Recorded information: Begin
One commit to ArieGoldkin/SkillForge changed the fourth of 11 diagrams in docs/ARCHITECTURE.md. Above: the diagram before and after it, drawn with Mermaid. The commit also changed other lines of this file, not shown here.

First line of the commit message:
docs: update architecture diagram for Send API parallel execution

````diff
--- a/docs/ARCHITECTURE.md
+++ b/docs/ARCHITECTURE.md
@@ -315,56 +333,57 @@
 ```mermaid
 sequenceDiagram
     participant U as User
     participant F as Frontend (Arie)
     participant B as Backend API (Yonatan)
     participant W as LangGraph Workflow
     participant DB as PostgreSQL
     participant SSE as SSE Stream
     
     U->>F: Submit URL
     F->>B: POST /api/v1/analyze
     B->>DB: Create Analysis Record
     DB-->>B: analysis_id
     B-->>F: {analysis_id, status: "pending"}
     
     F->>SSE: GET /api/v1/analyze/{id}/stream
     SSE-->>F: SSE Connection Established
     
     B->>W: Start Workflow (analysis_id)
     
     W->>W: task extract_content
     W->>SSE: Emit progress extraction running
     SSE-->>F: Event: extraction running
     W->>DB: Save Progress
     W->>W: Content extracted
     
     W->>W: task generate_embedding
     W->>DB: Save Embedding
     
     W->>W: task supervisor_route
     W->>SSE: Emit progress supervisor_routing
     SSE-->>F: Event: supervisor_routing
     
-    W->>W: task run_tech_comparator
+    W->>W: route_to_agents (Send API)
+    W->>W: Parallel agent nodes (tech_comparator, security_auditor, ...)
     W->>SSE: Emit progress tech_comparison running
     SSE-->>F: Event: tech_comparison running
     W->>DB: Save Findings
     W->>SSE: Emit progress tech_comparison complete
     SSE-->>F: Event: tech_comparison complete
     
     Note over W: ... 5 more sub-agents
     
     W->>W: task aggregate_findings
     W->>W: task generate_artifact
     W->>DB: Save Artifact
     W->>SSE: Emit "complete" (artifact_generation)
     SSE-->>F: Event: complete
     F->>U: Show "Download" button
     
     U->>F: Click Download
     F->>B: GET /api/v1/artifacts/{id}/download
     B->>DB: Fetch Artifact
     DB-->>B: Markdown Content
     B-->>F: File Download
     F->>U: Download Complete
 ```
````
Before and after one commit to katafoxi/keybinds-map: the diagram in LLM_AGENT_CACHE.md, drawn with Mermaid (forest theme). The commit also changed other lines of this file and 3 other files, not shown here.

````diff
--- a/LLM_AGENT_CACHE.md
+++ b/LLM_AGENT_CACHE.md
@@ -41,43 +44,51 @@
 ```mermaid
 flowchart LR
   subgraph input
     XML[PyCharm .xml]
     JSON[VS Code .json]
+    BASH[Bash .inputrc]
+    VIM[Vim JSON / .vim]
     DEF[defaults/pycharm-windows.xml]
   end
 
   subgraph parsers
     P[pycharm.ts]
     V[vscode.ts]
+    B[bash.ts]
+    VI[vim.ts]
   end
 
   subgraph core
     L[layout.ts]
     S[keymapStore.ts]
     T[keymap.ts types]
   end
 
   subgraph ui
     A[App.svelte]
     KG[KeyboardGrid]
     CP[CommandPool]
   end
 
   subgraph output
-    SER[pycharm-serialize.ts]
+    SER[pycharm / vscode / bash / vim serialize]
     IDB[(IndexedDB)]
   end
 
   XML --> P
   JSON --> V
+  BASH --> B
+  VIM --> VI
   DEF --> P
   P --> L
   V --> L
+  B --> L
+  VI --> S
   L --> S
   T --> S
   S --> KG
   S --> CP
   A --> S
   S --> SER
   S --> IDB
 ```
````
Recorded information: End
What you should do :: Reproduce every line of the data so that nothing differs from the original.

Result ::
One commit to ArieGoldkin/SkillForge changed the fourth of 11 diagrams in docs/ARCHITECTURE.md. Above: the diagram before and after it, drawn with Mermaid. The commit also changed other lines of this file, not shown here.

First line of the commit message:
docs: update architecture diagram for Send API parallel execution

````diff
--- a/docs/ARCHITECTURE.md
+++ b/docs/ARCHITECTURE.md
@@ -315,56 +333,57 @@
 ```mermaid
 sequenceDiagram
     participant U as User
     participant F as Frontend (Arie)
     participant B as Backend API (Yonatan)
     participant W as LangGraph Workflow
     participant DB as PostgreSQL
     participant SSE as SSE Stream
     
     U->>F: Submit URL
     F->>B: POST /api/v1/analyze
     B->>DB: Create Analysis Record
     DB-->>B: analysis_id
     B-->>F: {analysis_id, status: "pending"}
     
     F->>SSE: GET /api/v1/analyze/{id}/stream
     SSE-->>F: SSE Connection Established
     
     B->>W: Start Workflow (analysis_id)
     
     W->>W: task extract_content
     W->>SSE: Emit progress extraction running
     SSE-->>F: Event: extraction running
     W->>DB: Save Progress
     W->>W: Content extracted
     
     W->>W: task generate_embedding
     W->>DB: Save Embedding
     
     W->>W: task supervisor_route
     W->>SSE: Emit progress supervisor_routing
     SSE-->>F: Event: supervisor_routing
     
-    W->>W: task run_tech_comparator
+    W->>W: route_to_agents (Send API)
+    W->>W: Parallel agent nodes (tech_comparator, security_auditor, ...)
     W->>SSE: Emit progress tech_comparison running
     SSE-->>F: Event: tech_comparison running
     W->>DB: Save Findings
     W->>SSE: Emit progress tech_comparison complete
     SSE-->>F: Event: tech_comparison complete
     
     Note over W: ... 5 more sub-agents
     
     W->>W: task aggregate_findings
     W->>W: task generate_artifact
     W->>DB: Save Artifact
     W->>SSE: Emit "complete" (artifact_generation)
     SSE-->>F: Event: complete
     F->>U: Show "Download" button
     
     U->>F: Click Download
     F->>B: GET /api/v1/artifacts/{id}/download
     B->>DB: Fetch Artifact
     DB-->>B: Markdown Content
     B-->>F: File Download
     F->>U: Download Complete
 ```
````
Before and after one commit to katafoxi/keybinds-map: the diagram in LLM_AGENT_CACHE.md, drawn with Mermaid (forest theme). The commit also changed other lines of this file and 3 other files, not shown here.

````diff
--- a/LLM_AGENT_CACHE.md
+++ b/LLM_AGENT_CACHE.md
@@ -41,43 +44,51 @@
 ```mermaid
 flowchart LR
   subgraph input
     XML[PyCharm .xml]
     JSON[VS Code .json]
+    BASH[Bash .inputrc]
+    VIM[Vim JSON / .vim]
     DEF[defaults/pycharm-windows.xml]
   end
 
   subgraph parsers
     P[pycharm.ts]
     V[vscode.ts]
+    B[bash.ts]
+    VI[vim.ts]
   end
 
   subgraph core
     L[layout.ts]
     S[keymapStore.ts]
     T[keymap.ts types]
   end
 
   subgraph ui
     A[App.svelte]
     KG[KeyboardGrid]
     CP[CommandPool]
   end
 
   subgraph output
-    SER[pycharm-serialize.ts]
+    SER[pycharm / vscode / bash / vim serialize]
     IDB[(IndexedDB)]
   end
 
   XML --> P
   JSON --> V
+  BASH --> B
+  VIM --> VI
   DEF --> P
   P --> L
   V --> L
+  B --> L
+  VI --> S
   L --> S
   T --> S
   S --> KG
   S --> CP
   A --> S
   S --> SER
   S --> IDB
 ```
````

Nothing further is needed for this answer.